Before-and-after change records:
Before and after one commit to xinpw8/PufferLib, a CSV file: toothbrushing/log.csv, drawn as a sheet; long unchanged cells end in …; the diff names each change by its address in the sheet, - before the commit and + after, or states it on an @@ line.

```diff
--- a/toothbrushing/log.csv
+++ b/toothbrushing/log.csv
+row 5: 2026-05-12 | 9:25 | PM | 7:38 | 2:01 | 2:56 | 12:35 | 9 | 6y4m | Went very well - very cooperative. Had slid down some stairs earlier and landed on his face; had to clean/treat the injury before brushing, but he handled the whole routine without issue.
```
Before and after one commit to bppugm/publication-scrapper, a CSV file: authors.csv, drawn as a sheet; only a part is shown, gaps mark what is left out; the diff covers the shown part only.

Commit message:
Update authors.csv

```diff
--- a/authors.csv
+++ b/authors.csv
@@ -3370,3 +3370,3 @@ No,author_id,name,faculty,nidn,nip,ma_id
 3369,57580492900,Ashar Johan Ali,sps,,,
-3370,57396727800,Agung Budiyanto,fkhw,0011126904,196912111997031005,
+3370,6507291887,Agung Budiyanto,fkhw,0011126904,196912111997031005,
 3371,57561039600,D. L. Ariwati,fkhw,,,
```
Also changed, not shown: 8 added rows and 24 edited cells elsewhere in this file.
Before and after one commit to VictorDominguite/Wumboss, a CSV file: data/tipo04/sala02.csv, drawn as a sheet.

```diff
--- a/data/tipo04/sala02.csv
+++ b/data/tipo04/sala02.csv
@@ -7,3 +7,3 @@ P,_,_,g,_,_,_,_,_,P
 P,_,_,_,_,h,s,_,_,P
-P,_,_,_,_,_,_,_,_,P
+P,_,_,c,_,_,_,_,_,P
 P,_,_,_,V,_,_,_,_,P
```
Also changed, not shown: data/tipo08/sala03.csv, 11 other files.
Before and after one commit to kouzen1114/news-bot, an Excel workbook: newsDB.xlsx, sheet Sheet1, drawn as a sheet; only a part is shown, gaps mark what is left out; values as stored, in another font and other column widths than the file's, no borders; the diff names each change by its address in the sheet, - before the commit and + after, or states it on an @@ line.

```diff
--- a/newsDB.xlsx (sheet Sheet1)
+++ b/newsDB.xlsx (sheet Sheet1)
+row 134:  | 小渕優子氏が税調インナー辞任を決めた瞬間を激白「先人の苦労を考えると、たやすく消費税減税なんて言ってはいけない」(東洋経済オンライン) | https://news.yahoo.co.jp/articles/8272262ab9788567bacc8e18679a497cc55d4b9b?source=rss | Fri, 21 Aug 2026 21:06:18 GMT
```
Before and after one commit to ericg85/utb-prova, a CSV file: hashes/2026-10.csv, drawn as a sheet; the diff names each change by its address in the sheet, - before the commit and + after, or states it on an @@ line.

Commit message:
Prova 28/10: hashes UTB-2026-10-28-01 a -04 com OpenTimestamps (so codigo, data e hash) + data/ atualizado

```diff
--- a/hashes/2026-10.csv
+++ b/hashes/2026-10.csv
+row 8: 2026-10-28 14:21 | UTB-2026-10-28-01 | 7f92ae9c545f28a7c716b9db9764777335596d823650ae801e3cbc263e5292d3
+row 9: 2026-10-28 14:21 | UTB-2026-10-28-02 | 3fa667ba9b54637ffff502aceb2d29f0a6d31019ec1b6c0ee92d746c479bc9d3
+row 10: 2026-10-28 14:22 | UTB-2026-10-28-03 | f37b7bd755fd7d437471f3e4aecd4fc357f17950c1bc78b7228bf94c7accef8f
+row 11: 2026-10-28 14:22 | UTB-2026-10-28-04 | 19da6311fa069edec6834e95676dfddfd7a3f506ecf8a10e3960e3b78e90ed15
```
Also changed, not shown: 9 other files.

What to do:
Print every record above exactly as it was given.

Exercise output:
Before and after one commit to xinpw8/PufferLib, a CSV file: toothbrushing/log.csv, drawn as a sheet; long unchanged cells end in …; the diff names each change by its address in the sheet, - before the commit and + after, or states it on an @@ line.

```diff
--- a/toothbrushing/log.csv
+++ b/toothbrushing/log.csv
+row 5: 2026-05-12 | 9:25 | PM | 7:38 | 2:01 | 2:56 | 12:35 | 9 | 6y4m | Went very well - very cooperative. Had slid down some stairs earlier and landed on his face; had to clean/treat the injury before brushing, but he handled the whole routine without issue.
```
Before and after one commit to bppugm/publication-scrapper, a CSV file: authors.csv, drawn as a sheet; only a part is shown, gaps mark what is left out; the diff covers the shown part only.

Commit message:
Update authors.csv

```diff
--- a/authors.csv
+++ b/authors.csv
@@ -3370,3 +3370,3 @@ No,author_id,name,faculty,nidn,nip,ma_id
 3369,57580492900,Ashar Johan Ali,sps,,,
-3370,57396727800,Agung Budiyanto,fkhw,0011126904,196912111997031005,
+3370,6507291887,Agung Budiyanto,fkhw,0011126904,196912111997031005,
 3371,57561039600,D. L. Ariwati,fkhw,,,
```
Also changed, not shown: 8 added rows and 24 edited cells elsewhere in this file.
Before and after one commit to VictorDominguite/Wumboss, a CSV file: data/tipo04/sala02.csv, drawn as a sheet.

```diff
--- a/data/tipo04/sala02.csv
+++ b/data/tipo04/sala02.csv
@@ -7,3 +7,3 @@ P,_,_,g,_,_,_,_,_,P
 P,_,_,_,_,h,s,_,_,P
-P,_,_,_,_,_,_,_,_,P
+P,_,_,c,_,_,_,_,_,P
 P,_,_,_,V,_,_,_,_,P
```
Also changed, not shown: data/tipo08/sala03.csv, 11 other files.
Before and after one commit to kouzen1114/news-bot, an Excel workbook: newsDB.xlsx, sheet Sheet1, drawn as a sheet; only a part is shown, gaps mark what is left out; values as stored, in another font and other column widths than the file's, no borders; the diff names each change by its address in the sheet, - before the commit and + after, or states it on an @@ line.

```diff
--- a/newsDB.xlsx (sheet Sheet1)
+++ b/newsDB.xlsx (sheet Sheet1)
+row 134:  | 小渕優子氏が税調インナー辞任を決めた瞬間を激白「先人の苦労を考えると、たやすく消費税減税なんて言ってはいけない」(東洋経済オンライン) | https://news.yahoo.co.jp/articles/8272262ab9788567bacc8e18679a497cc55d4b9b?source=rss | Fri, 21 Aug 2026 21:06:18 GMT
```
Before and after one commit to ericg85/utb-prova, a CSV file: hashes/2026-10.csv, drawn as a sheet; the diff names each change by its address in the sheet, - before the commit and + after, or states it on an @@ line.

Commit message:
Prova 28/10: hashes UTB-2026-10-28-01 a -04 com OpenTimestamps (so codigo, data e hash) + data/ atualizado

```diff
--- a/hashes/2026-10.csv
+++ b/hashes/2026-10.csv
+row 8: 2026-10-28 14:21 | UTB-2026-10-28-01 | 7f92ae9c545f28a7c716b9db9764777335596d823650ae801e3cbc263e5292d3
+row 9: 2026-10-28 14:21 | UTB-2026-10-28-02 | 3fa667ba9b54637ffff502aceb2d29f0a6d31019ec1b6c0ee92d746c479bc9d3
+row 10: 2026-10-28 14:22 | UTB-2026-10-28-03 | f37b7bd755fd7d437471f3e4aecd4fc357f17950c1bc78b7228bf94c7accef8f
+row 11: 2026-10-28 14:22 | UTB-2026-10-28-04 | 19da6311fa069edec6834e95676dfddfd7a3f506ecf8a10e3960e3b78e90ed15
```
Also changed, not shown: 9 other files.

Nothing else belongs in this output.